# Action item
Lines containing the word "ship" are the ones to copy from the records below.

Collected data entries
::::::

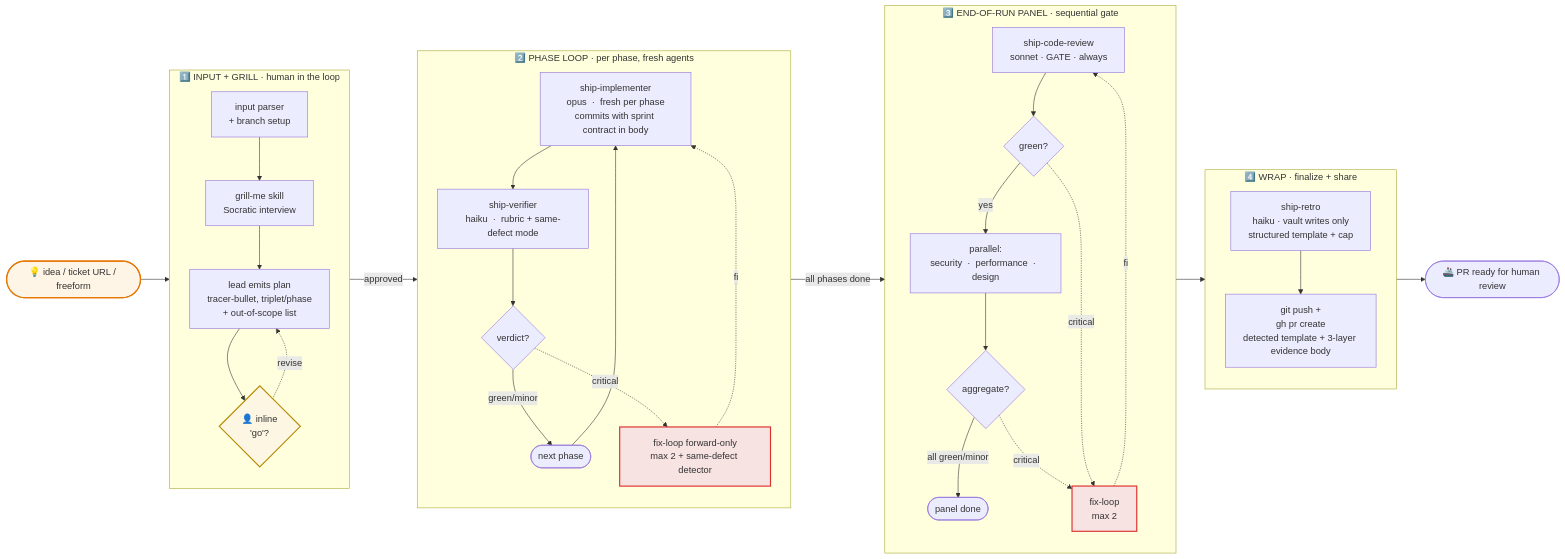
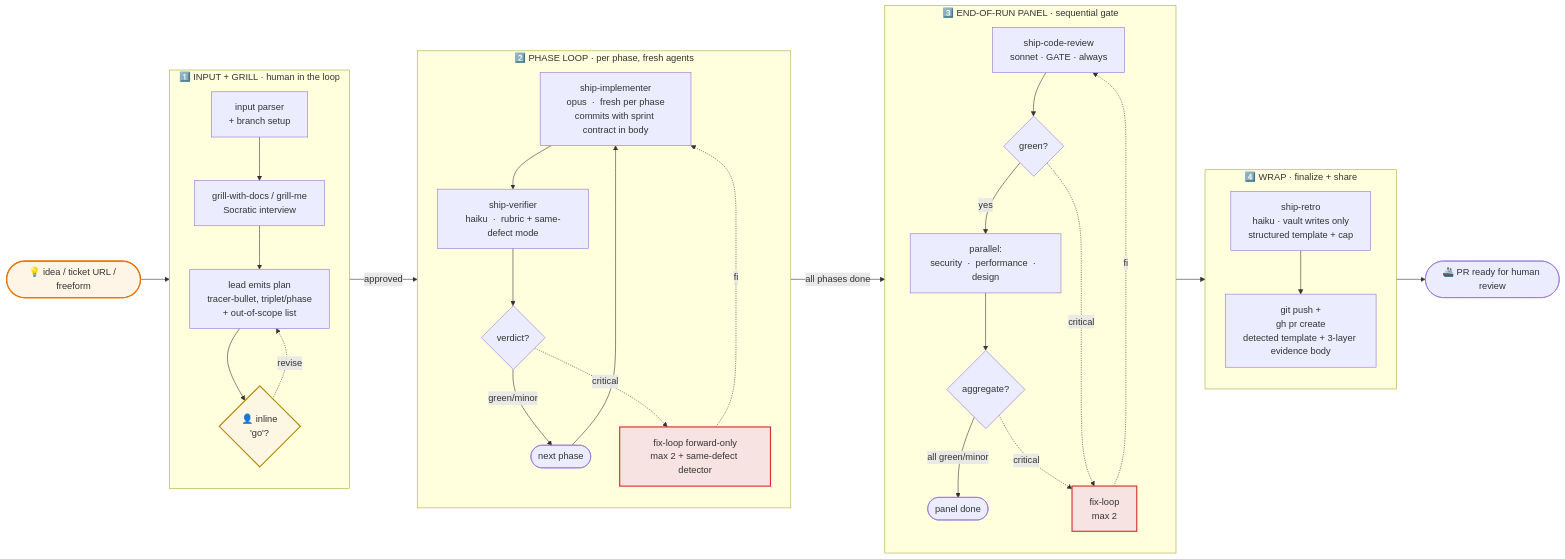
Before and after one commit to aliaksei-loi/ship: the first of 4 diagrams in ARCHITECTURE.md, drawn with Mermaid. The commit also changed other lines of this file and 65 other files, not shown here.

````diff
--- a/ARCHITECTURE.md
+++ b/ARCHITECTURE.md
@@ -13,56 +13,56 @@
 ```mermaid
 flowchart LR
     Idea([💡 idea / ticket URL / freeform]):::input
 
     subgraph Stage1["1️⃣ INPUT + GRILL  ·  human in the loop"]
         direction TB
         S1A[input parser<br/>+ branch setup]
-        S1B[grill-me skill<br/>Socratic interview]
+        S1B[grill-with-docs / grill-me<br/>Socratic interview]
         S1C[lead emits plan<br/>tracer-bullet, triplet/phase<br/>+ out-of-scope list]
         S1D{👤 inline<br/>'go'?}:::gate
         S1A --> S1B --> S1C --> S1D
     end
 
     subgraph Stage2["2️⃣ PHASE LOOP  ·  per phase, fresh agents"]
         direction TB
         S2A[ship-implementer<br/>opus  ·  fresh per phase<br/>commits with sprint contract in body]
         S2B[ship-verifier<br/>haiku  ·  rubric + same-defect mode]
         S2C{verdict?}
         S2A --> S2B --> S2C
         S2C -->|green/minor| S2D([next phase])
         S2D --> S2A
         S2C -.critical.-> S2E[fix-loop forward-only<br/>max 2 + same-defect detector]:::stop
         S2E -.fix.-> S2A
     end
 
     subgraph Stage3["3️⃣ END-OF-RUN PANEL  ·  sequential gate"]
         direction TB
         S3A[ship-code-review<br/>sonnet  ·  GATE  ·  always]
         S3B{green?}
         S3A --> S3B
         S3B -->|yes| S3C[parallel:<br/>security  ·  performance  ·  design]
         S3B -.critical.-> S3E[fix-loop<br/>max 2]:::stop
         S3C --> S3D{aggregate?}
         S3D -->|all green/minor| S3F([panel done])
         S3D -.critical.-> S3E
         S3E -.fix.-> S3A
     end
 
     subgraph Stage4["4️⃣ WRAP  ·  finalize + share"]
         direction TB
         S4A[ship-retro<br/>haiku  ·  vault writes only<br/>structured template + cap]
         S4B[git push +<br/>gh pr create<br/>detected template + 3-layer evidence body]
         S4A --> S4B
     end
 
     Idea --> S1A
     S1D -.revise.-> S1C
     S1D -->|approved| S2A
     S2C -->|all phases done| S3A
     S3F --> S4A
     S4B --> Out([🚢 PR ready for human review])
 
     classDef input fill:#fff5e6,stroke:#e87600,stroke-width:2px
     classDef gate fill:#fdf6e3,stroke:#b58900,stroke-width:2px
     classDef stop fill:#f8e3e3,stroke:#dc322f,stroke-width:2px
 ```
````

::::::

# Answer section
Before and after one commit to aliaksei-loi/ship: the first of 4 diagrams in ARCHITECTURE.md, drawn with Mermaid. The commit also changed other lines of this file and 65 other files, not shown here.
         S2A[ship-implementer<br/>opus  ·  fresh per phase<br/>commits with sprint contract in body]
         S2B[ship-verifier<br/>haiku  ·  rubric + same-defect mode]
         S3A[ship-code-review<br/>sonnet  ·  GATE  ·  always]
         S4A[ship-retro<br/>haiku  ·  vault writes only<br/>structured template + cap]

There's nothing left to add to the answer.